Steering Committee consists of parents of Santa Monica students, community members and clergy. CRJ membership is open to all. We welcome all people of good will to attend our workshops and join our working committees.
CRJ is committed to combating all forms of racial injustice, whether overt or covert, whether individualized or systemic, that may take place in
our community. While we know that racism affects many cultural groups, we are especially drawn to focus on the severe impact it has on the African
CRJ has been active in 3 main arenas.
Since early in its existence, CRJ has been active in 3 arenas. First, we have produced a series of workshops on various aspects of the subject of race. We do not, of course, view race as a natural category but rather as a social construct imposed by racism. Racism has had an enormously complex and destructive history in our country. Likewise, it persists today in enormously complex and destructive ways. In common with anti-racists everywhere, we see racism as much more than just a conscious attitude. It can also be an unconscious bias. Moreover it is much more than just attitude, whether conscious or unconscious. It is also an insidious pattern
embedded in the systems by which our society is organized.

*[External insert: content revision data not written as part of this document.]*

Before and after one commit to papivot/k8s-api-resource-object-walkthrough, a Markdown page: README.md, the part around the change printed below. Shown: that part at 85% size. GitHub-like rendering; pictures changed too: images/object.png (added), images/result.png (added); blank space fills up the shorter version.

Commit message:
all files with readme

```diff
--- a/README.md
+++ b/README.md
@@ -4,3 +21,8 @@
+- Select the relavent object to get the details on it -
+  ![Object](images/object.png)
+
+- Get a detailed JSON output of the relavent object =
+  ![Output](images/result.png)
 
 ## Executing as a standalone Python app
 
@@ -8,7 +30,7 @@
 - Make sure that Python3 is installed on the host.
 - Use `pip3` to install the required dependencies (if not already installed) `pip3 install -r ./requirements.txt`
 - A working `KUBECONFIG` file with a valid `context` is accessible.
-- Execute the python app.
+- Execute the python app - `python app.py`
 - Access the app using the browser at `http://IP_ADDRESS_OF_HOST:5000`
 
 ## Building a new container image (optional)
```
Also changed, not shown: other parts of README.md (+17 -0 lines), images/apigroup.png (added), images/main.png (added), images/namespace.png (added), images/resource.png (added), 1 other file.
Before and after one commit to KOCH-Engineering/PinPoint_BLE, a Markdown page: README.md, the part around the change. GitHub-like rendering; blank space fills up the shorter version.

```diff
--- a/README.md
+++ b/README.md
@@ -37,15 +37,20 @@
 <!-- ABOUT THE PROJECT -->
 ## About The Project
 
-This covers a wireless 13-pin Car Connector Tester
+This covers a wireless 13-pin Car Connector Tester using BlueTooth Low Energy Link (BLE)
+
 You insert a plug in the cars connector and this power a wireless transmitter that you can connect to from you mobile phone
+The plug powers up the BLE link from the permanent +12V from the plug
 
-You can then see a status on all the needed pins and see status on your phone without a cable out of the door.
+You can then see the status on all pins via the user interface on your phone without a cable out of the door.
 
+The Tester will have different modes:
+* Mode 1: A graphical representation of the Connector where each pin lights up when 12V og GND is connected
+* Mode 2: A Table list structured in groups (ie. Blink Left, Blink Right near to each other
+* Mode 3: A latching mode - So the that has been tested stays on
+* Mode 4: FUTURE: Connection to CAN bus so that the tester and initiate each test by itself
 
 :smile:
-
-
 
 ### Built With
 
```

It manifests itself, for instance, in segregated housing patterns, in enormous racial disparities in our distribution of wealth, in the use of predominantly Eurocentric materials in our history classes, in racially discriminatory policing, etc. The study of race and racism is multi-disciplinary, involving the fields of history, sociology, political science, psychology, economics, religion, literature and other arts, and more. There is so much to learn!
Hence, our monthly educational workshops, which typically feature noted guest speakers, as well as time for discussion and dialogue.
And of course, there is so much to do to undo racism. A regular feature of our workshops, therefore, is to inform our attendees of a variety of opportunities for action.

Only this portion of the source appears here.